The ‘backbone’ of my Beginner’s Course is a systematic and therapeutic series of about 25 essential practices including: general stretches, backward bends, forward bends, simple inversions, twisting, deep relaxation and basic breathing techniques (Pranayama).
This Beginner’s series evolves. While you work meditatively and within your limits, you will learn variations, step by step, that take you to an Intermediate level of practice.
At the Intermediate level, my approach adds about a dozen more core Asanas, and greater depth to Pranayama practice. The focus at this level is on both the fundamentals of alignment and on bringing the meditative state into standing poses. The Intermediate course is also an introduction to the early “Jumping” series of BKS Iyengar. As with the Beginners program, step by step, you will advance in level of practice.
If you are regular in your practice and like to focus on fitness, the Advanced course encourages you to challenge your limits. Here, more advanced “Jumpings” serve as a springboard to integrate a variety of technically more difficult Asana and Pranayama practices. At times I will use inversions at the start of the Asana practice, and we may work in pairs.

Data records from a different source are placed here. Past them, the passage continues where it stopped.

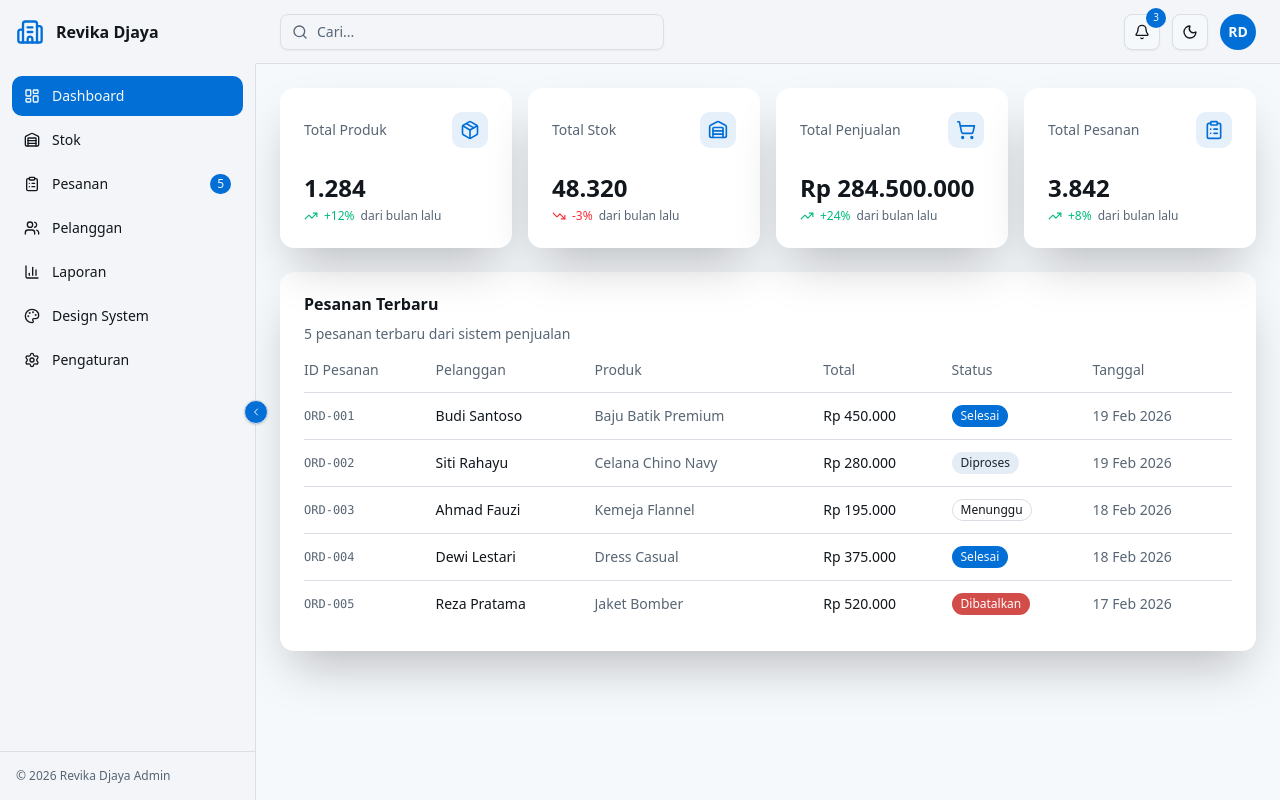
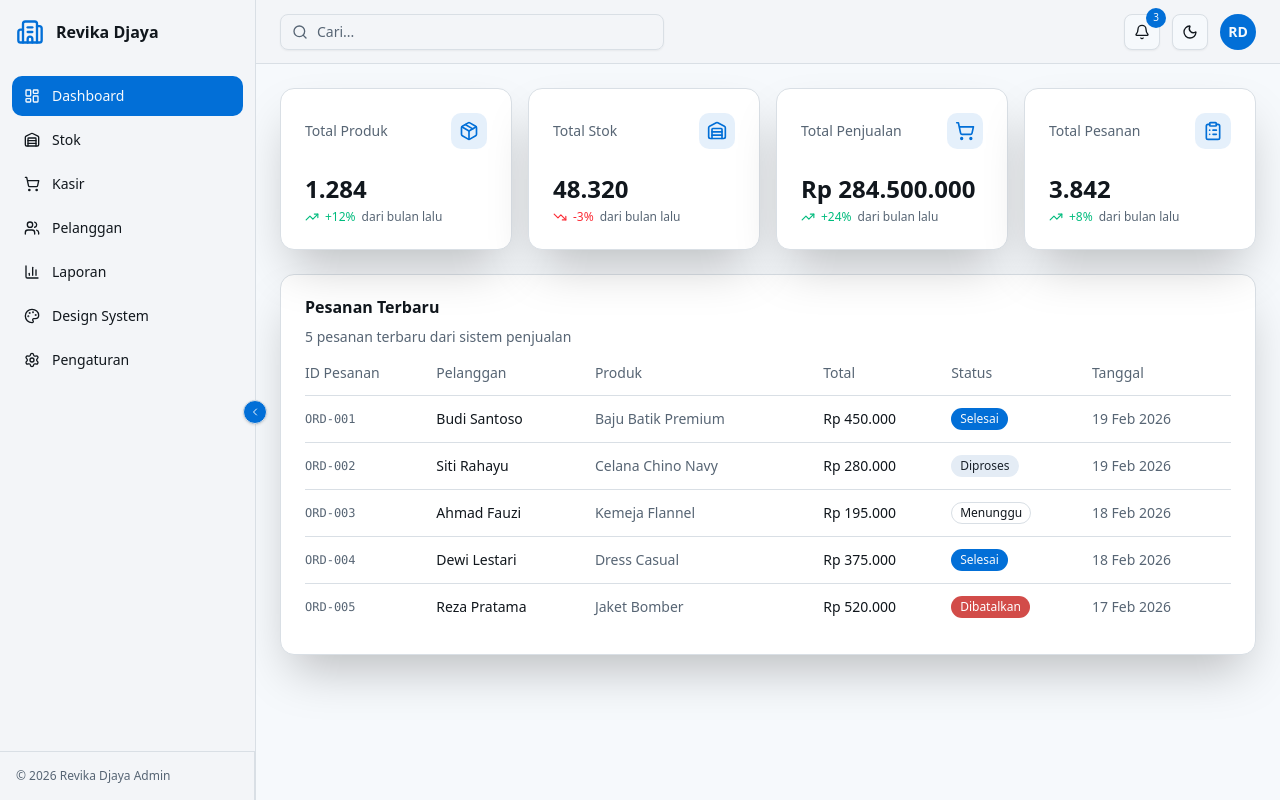
Before and after one commit to reziSaktiva/rvs-admin, a Next.js app: page / in a window 1280 px wide. Built offline with nearby package versions, Linux system fonts and the light colour scheme.

Commit message:
Add Kasir page component and update sidebar navigation to include Kasir link

```diff
--- /dev/null
+++ b/src/app/kasir/page.tsx
@@ -0,0 +1,7 @@
+function KasirPage() {
+    return <div>
+        <h1>Kasir</h1>
+    </div>;
+}
+
+export default KasirPage;
--- a/src/app/stok/page.tsx
+++ b/src/app/stok/page.tsx
@@ -20,12 +20,8 @@ import Image from "next/image";
 export default function StokPage() {
     return (
         <Tabs defaultValue="list">
-            <Card>
-                <CardHeader>
-                    <CardTitle>
+            <div className="space-y-4">
                 <h1>Stok</h1>
-                    </CardTitle>
-                    <CardDescription>
                 <div className="flex gap-3 items-center">
                     <Input placeholder="Cari produk..." />
                     <TabsList>
@@ -41,10 +37,12 @@ export default function StokPage() {
                         Tambah Produk
                     </Button>
                 </div>
-                    </CardDescription>
+                <TabsContent value="list">
+                    <Card>
+                        <CardHeader>
+                            <CardTitle>Daftar semua stok produk</CardTitle>
                         </CardHeader>
                         <CardContent>
-                    <TabsContent value="list">
                             <Table>
                                 <TableCaption>A list of your recent invoices.</TableCaption>
                                 <TableHeader className="bg-primary/10">
@@ -55,11 +53,12 @@ export default function StokPage() {
                                         <TableHead>tag</TableHead>
                                         <TableHead>category</TableHead>
                                         <TableHead>Stok</TableHead>
+                                        <TableHead>Aksi</TableHead>
                                     </TableRow>
                                 </TableHeader>
                                 <TableBody>
                                     {products.map((product, index) => (
-                                    <TableRow key={product.name + index} className={cn(index % 2 === 0 ? "bg-secondary/30" : "", "cursor-pointer")}>
+                                        <TableRow key={product.name + index} className={cn(index % 2 === 0 ? "bg-secondary/30" : "")}>
                                             <TableCell>
                                                 <div className="border border-gray-300 rounded-md p-2 relative aspect-4/5 w-24 overflow-hidden">
                                                     <Image src={product.image} alt={product.name} fill className="object-cover" />
@@ -70,10 +69,18 @@ export default function StokPage() {
                                             <TableCell>{product.tags?.join(', ')}</TableCell>
                                             <TableCell>{product.category}</TableCell>
                                             <TableCell>{product.stok}</TableCell>
+                                            <TableCell>
+                                                <Button variant="outline" size="sm" className="border-primary text-primary">
+                                                    <EditIcon className="w-4 h-4" />
+                                                    Edit
+                                                </Button>
+                                            </TableCell>
                                         </TableRow>
                                     ))}
                                 </TableBody>
                             </Table>
+                        </CardContent>
+                    </Card>
                 </TabsContent>
                 <TabsContent value="grid">
                     <div className="grid grid-cols-4 gap-4">
@@ -109,8 +116,7 @@ export default function StokPage() {
                         ))}
                     </div>
                 </TabsContent>
-                </CardContent>
-            </Card>
+            </div>
         </Tabs>
     )
 }
--- a/src/components/layout/sidebar.tsx
+++ b/src/components/layout/sidebar.tsx
@@ -3,17 +3,18 @@
 import Link from "next/link";
 import { usePathname } from "next/navigation";
 import {
+  BarChart3,
+  Building2,
+  ChevronLeft,
+  ChevronRight,
+  ClipboardList,
   LayoutDashboard,
   Package,
-  Warehouse,
-  ClipboardList,
-  Users,
-  BarChart3,
   Palette,
   Settings,
-  ChevronLeft,
-  ChevronRight,
-  Building2,
+  ShoppingCart,
+  Users,
+  Warehouse,
 } from "lucide-react";
 import { cn } from "@/lib/utils";
 import { Badge } from "@/components/ui/badge";
@@ -29,6 +30,7 @@ const iconMap: Record<string, React.ElementType> = {
   BarChart3,
   Palette,
   Settings,
+  ShoppingCart,
 };
 
 export function Sidebar() {
@@ -38,7 +40,7 @@ export function Sidebar() {
   return (
     <aside
       className={cn(
-        "relative flex h-full flex-col bg-sidebar transition-all duration-300",
+        "relative flex h-full flex-col bg-sidebar transition-all duration-300 border-r border-border",
         collapsed ? "w-16" : "w-64"
       )}
     >
@@ -53,7 +55,7 @@ export function Sidebar() {
       </div>
 
       {/* Navigation */}
-      <nav className="flex-1 space-y-1 overflow-y-auto p-3 border-r border-border">
+      <nav className="flex-1 space-y-1 overflow-y-auto p-3">
         {navItems.map((item) => {
           const Icon = iconMap[item.icon] ?? LayoutDashboard;
           const isActive = pathname === item.href;
--- a/src/components/ui/card.tsx
+++ b/src/components/ui/card.tsx
@@ -7,7 +7,7 @@ function Card({ className, ...props }: React.ComponentProps<"div">) {
     <div
       data-slot="card"
       className={cn(
-        "bg-card text-card-foreground flex flex-col gap-4 rounded-xl py-6 shadow-2xl",
+        "bg-card text-card-foreground flex flex-col gap-4 rounded-xl py-6 shadow-2xl border",
         className
       )}
       {...props}
--- a/src/data/dashboard-data.ts
+++ b/src/data/dashboard-data.ts
@@ -111,7 +111,7 @@ export interface NavItem {
 export const navItems: NavItem[] = [
   { label: "Dashboard", href: "/", icon: "LayoutDashboard" },
   { label: "Stok", href: "/stok", icon: "Warehouse" },
-  { label: "Pesanan", href: "/pesanan", icon: "ClipboardList", badge: 5 },
+  { label: "Kasir", href: "/kasir", icon: "ShoppingCart" },
   { label: "Pelanggan", href: "/pelanggan", icon: "Users" },
   { label: "Laporan", href: "/laporan", icon: "BarChart3" },
   { label: "Design System", href: "/design-system", icon: "Palette" },
```
Lines whose indentation alone changed are shown as unchanged.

My approach to the Meditation course is also based on the Raja Yoga of Patanjali (also called: Ashtanga), which is at least 2500 years old. While asana practice is the external means, meditation is the internal means and the most significant level of yoga practice. As in the Asana classes, my teaching of meditation is systematic. By receiving a solid foundation that can evolve, you will gain experiential understanding of the skills needed to become long-term meditator. In this ‘How to Meditate’ course, I use traditional practices found across cultures, as well as techniques often associated with personal growth.
– Lakshyan Schanzer